→ **Activity**
For the word "Compiled", find each line in the entries where it occurs and copy that line.
------ Data provided
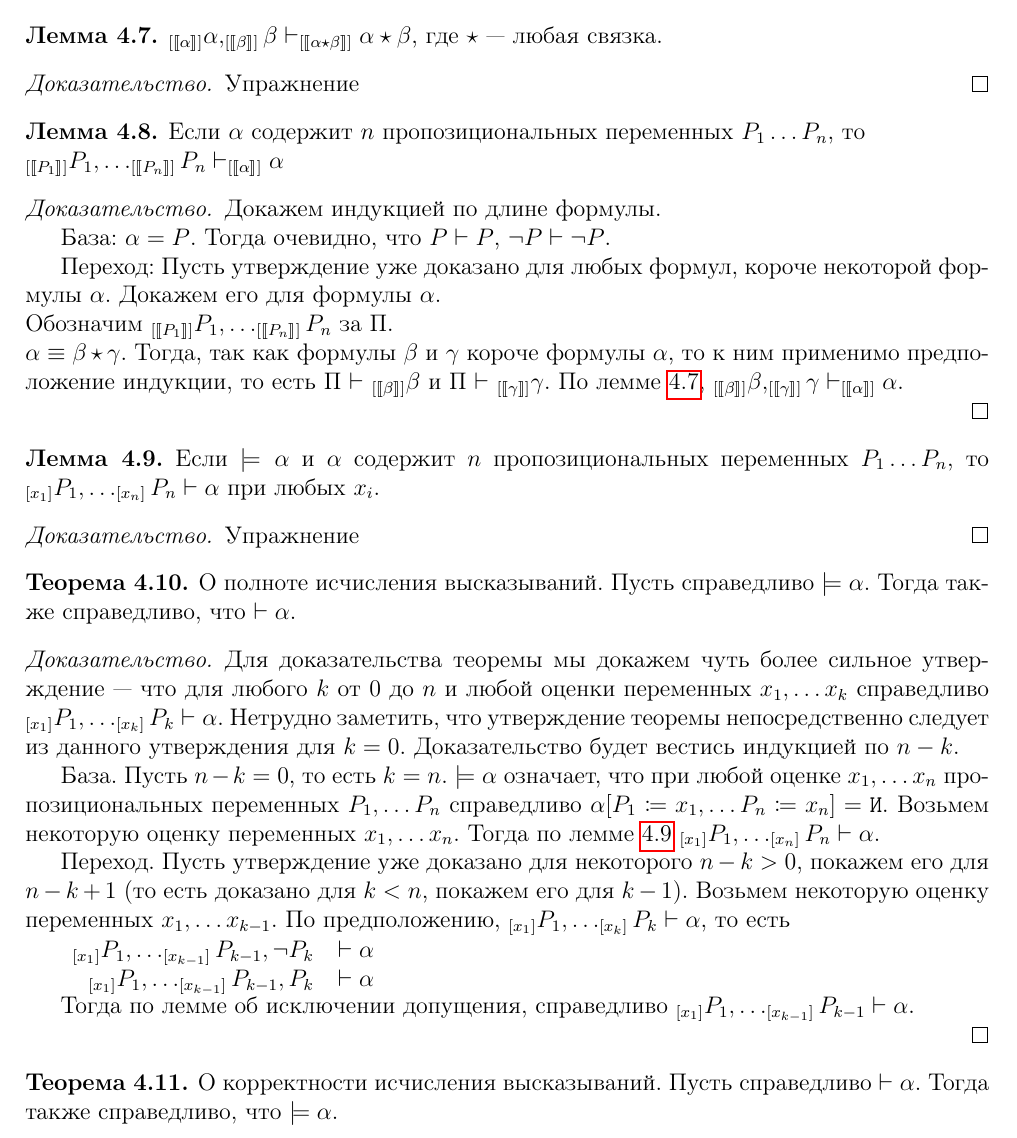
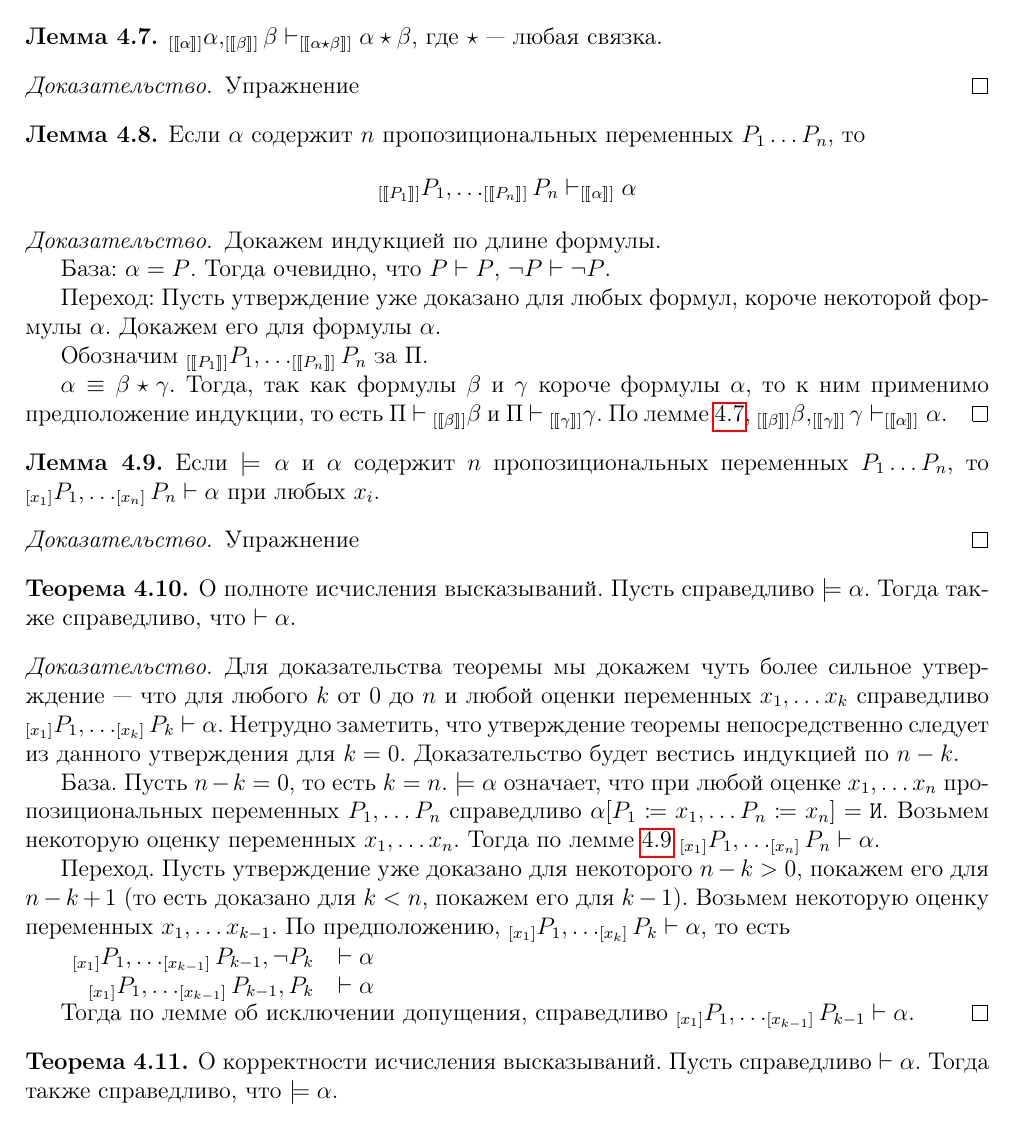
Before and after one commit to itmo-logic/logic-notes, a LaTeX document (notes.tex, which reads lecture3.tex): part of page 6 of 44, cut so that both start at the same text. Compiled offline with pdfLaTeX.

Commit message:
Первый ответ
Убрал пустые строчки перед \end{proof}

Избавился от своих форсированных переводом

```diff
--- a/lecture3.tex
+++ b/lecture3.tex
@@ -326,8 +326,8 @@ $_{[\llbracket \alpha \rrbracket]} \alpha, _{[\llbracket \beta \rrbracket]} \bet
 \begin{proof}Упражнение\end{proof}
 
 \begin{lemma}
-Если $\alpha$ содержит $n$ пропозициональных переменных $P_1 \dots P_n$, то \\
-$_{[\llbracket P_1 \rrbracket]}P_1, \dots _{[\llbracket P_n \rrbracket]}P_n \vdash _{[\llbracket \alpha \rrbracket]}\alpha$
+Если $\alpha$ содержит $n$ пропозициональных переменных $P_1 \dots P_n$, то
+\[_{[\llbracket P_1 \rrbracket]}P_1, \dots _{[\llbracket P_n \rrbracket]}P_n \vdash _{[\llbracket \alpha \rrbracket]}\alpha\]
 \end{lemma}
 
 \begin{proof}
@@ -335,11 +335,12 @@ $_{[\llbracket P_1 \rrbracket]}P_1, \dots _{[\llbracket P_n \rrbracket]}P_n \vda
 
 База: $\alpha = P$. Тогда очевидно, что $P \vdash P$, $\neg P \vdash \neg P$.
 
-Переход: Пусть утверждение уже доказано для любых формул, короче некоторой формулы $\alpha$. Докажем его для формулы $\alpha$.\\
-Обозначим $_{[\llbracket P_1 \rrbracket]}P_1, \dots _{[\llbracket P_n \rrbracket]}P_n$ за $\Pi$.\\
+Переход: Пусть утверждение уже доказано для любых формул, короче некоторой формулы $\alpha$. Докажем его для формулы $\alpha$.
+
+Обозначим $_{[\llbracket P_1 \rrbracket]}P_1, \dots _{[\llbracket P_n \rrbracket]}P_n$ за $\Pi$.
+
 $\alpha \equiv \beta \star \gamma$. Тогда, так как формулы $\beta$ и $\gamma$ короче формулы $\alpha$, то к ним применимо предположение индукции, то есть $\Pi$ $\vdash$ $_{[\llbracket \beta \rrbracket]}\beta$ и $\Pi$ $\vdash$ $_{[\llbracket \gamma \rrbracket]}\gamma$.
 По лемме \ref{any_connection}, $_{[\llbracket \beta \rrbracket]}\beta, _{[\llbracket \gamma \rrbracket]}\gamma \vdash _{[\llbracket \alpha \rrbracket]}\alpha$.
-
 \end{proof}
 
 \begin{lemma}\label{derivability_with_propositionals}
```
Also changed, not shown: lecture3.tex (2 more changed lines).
------------
------ Data provided
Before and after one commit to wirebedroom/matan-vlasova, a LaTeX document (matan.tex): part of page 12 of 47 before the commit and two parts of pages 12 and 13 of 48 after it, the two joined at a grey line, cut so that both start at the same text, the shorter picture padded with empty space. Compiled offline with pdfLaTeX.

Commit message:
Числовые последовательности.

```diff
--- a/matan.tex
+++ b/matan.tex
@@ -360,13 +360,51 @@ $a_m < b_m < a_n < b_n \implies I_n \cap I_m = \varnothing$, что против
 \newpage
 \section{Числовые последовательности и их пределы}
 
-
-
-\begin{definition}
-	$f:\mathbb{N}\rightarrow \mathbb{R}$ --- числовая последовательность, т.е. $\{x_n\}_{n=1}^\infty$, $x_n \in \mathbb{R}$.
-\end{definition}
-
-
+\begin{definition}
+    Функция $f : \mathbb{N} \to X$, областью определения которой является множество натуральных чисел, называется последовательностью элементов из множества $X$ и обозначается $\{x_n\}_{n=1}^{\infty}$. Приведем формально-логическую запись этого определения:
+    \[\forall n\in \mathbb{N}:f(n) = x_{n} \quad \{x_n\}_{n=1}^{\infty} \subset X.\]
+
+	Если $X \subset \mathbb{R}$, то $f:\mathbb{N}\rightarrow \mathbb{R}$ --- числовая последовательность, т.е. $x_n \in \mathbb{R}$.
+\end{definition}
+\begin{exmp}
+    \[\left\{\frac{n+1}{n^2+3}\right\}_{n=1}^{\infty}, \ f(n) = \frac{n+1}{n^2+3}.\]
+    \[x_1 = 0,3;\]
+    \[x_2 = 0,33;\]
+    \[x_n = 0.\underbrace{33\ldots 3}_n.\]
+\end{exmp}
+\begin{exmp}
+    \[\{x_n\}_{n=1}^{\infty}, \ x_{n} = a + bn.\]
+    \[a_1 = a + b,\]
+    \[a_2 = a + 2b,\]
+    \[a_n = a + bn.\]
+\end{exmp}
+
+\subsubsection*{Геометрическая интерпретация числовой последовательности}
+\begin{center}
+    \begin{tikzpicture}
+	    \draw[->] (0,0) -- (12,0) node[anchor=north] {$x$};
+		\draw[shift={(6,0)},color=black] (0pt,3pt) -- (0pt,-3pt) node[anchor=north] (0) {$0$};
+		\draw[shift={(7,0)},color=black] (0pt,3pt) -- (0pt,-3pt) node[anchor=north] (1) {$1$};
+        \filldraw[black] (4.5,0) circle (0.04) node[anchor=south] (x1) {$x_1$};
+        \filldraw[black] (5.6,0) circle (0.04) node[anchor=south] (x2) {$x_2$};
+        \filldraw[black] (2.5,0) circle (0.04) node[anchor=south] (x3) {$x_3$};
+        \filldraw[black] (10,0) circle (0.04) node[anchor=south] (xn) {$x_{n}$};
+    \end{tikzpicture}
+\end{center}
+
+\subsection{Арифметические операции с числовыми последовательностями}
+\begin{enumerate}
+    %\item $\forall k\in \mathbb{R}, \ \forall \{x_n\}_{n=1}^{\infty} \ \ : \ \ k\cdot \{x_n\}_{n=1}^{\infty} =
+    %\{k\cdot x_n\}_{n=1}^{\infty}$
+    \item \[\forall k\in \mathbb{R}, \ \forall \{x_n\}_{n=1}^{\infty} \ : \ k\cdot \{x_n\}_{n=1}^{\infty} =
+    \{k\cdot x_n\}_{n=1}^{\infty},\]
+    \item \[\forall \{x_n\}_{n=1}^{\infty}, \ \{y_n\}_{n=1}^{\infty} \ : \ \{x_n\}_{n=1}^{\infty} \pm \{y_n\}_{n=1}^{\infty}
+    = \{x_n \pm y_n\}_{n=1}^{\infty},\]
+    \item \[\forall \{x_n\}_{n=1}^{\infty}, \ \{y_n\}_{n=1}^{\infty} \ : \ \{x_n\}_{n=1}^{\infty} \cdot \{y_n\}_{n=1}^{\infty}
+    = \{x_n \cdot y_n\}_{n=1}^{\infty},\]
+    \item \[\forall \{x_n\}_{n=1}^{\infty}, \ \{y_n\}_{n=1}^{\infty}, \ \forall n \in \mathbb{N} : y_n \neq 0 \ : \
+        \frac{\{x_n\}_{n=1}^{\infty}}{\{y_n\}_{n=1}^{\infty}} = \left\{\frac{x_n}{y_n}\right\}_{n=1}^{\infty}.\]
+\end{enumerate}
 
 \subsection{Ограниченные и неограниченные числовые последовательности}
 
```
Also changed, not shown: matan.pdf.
------------
→ **Response area**
Before and after one commit to itmo-logic/logic-notes, a LaTeX document (notes.tex, which reads lecture3.tex): part of page 6 of 44, cut so that both start at the same text. Compiled offline with pdfLaTeX.
Before and after one commit to wirebedroom/matan-vlasova, a LaTeX document (matan.tex): part of page 12 of 47 before the commit and two parts of pages 12 and 13 of 48 after it, the two joined at a grey line, cut so that both start at the same text, the shorter picture padded with empty space. Compiled offline with pdfLaTeX.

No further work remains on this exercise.